Detected change data -

★ ★ ★

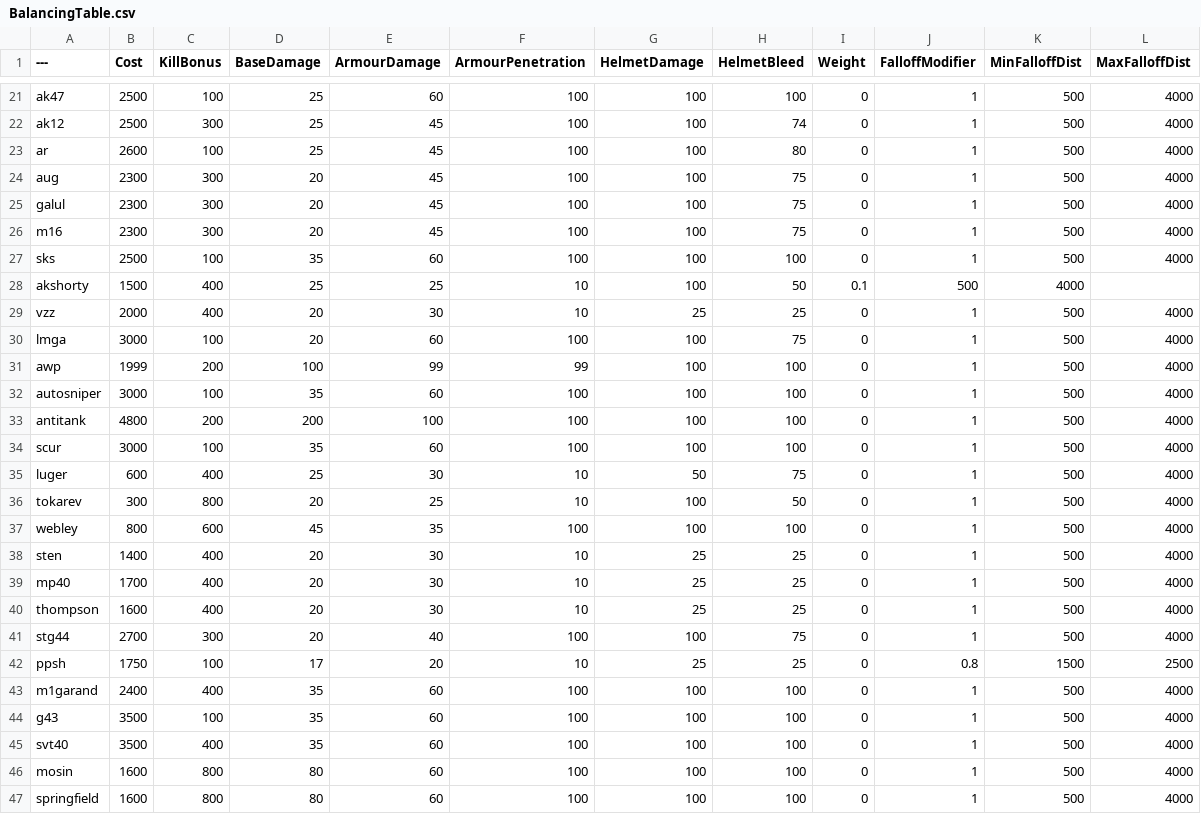
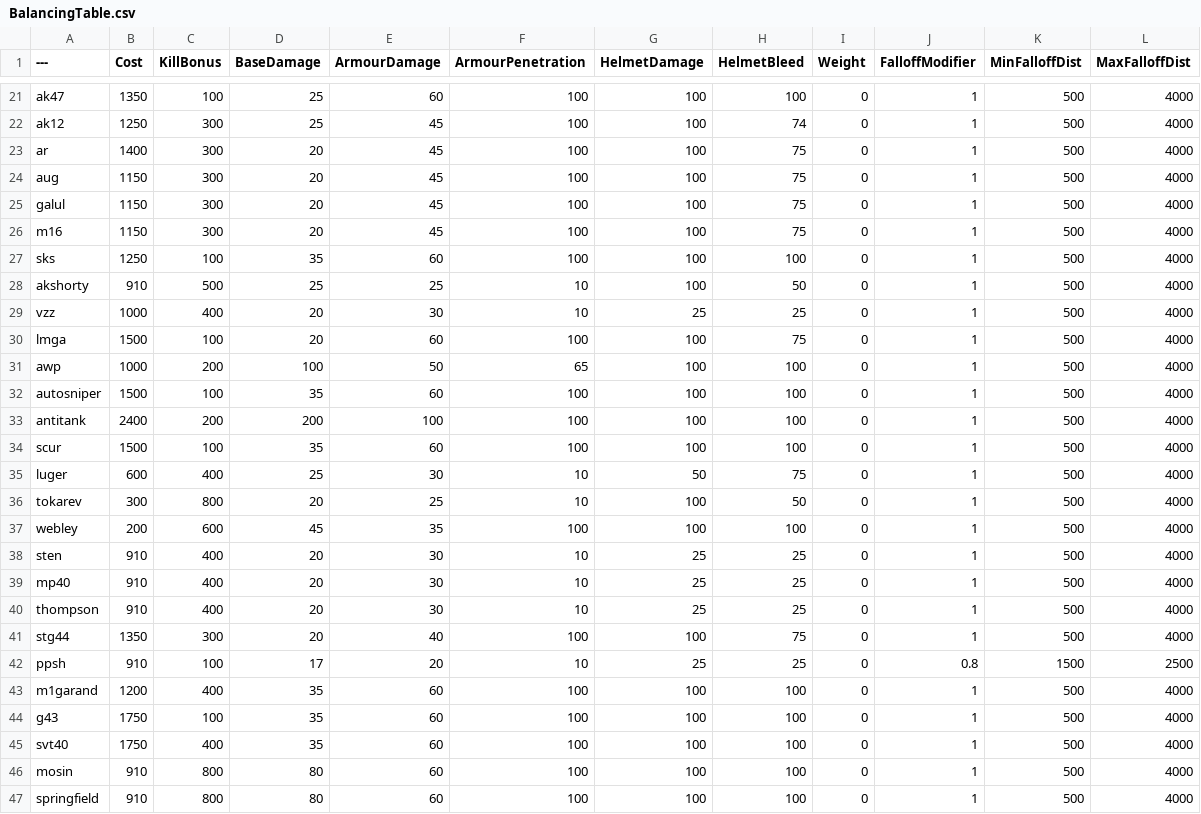
Before and after one commit to tz853233/pavlov, a CSV file: BalancingTable.csv, drawn as a sheet; only a part is shown, gaps mark what is left out; the diff covers the shown part only; the diff names each change by its address in the sheet, - before the commit and + after, or states it on an @@ line.

```diff
--- a/BalancingTable.csv
+++ b/BalancingTable.csv
-B21 (Cost): 2500
+B21 (Cost): 1350
-B22 (Cost): 2500
+B22 (Cost): 1250
-B23 (Cost): 2600
+B23 (Cost): 1400
-C23 (KillBonus): 100
+C23 (KillBonus): 300
-D23 (BaseDamage): 25
+D23 (BaseDamage): 20
-H23 (HelmetBleed): 80
+H23 (HelmetBleed): 75
-B24:B26 (Cost): 2300
+B24:B26 (Cost): 1150
-B27 (Cost): 2500
+B27 (Cost): 1250
-B28 (Cost): 1500
+B28 (Cost): 910
-C28 (KillBonus): 400
+C28 (KillBonus): 500
-I28 (Weight): 0.1
+I28 (Weight): 0
-J28 (FalloffModifier): 500
+J28 (FalloffModifier): 1
-K28 (MinFalloffDist): 4000
+K28 (MinFalloffDist): 500
-L28 (MaxFalloffDist): (empty)
+L28 (MaxFalloffDist): 4000
-B29 (Cost): 2000
+B29 (Cost): 1000
-B30 (Cost): 3000
+B30 (Cost): 1500
-B31 (Cost): 1999
+B31 (Cost): 1000
-E31 (ArmourDamage): 99
+E31 (ArmourDamage): 50
-F31 (ArmourPenetration): 99
+F31 (ArmourPenetration): 65
-B32 (Cost): 3000
+B32 (Cost): 1500
-B33 (Cost): 4800
+B33 (Cost): 2400
-B34 (Cost): 3000
+B34 (Cost): 1500
-B37 (Cost): 800
+B37 (Cost): 200
-B38 (Cost): 1400
+B38 (Cost): 910
-B39 (Cost): 1700
+B39 (Cost): 910
-B40 (Cost): 1600
+B40 (Cost): 910
-B41 (Cost): 2700
+B41 (Cost): 1350
-B42 (Cost): 1750
+B42 (Cost): 910
-B43 (Cost): 2400
+B43 (Cost): 1200
-B44:B45 (Cost): 3500
+B44:B45 (Cost): 1750
-B46:B47 (Cost): 1600
+B46:B47 (Cost): 910
```
Also changed, not shown: 89 edited cells elsewhere in this file.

★ ★ ★

Your task - Check each line of the records above for "MinFalloffDist", and copy those that have it.

Answer for the task -
-K28 (MinFalloffDist): 4000
+K28 (MinFalloffDist): 500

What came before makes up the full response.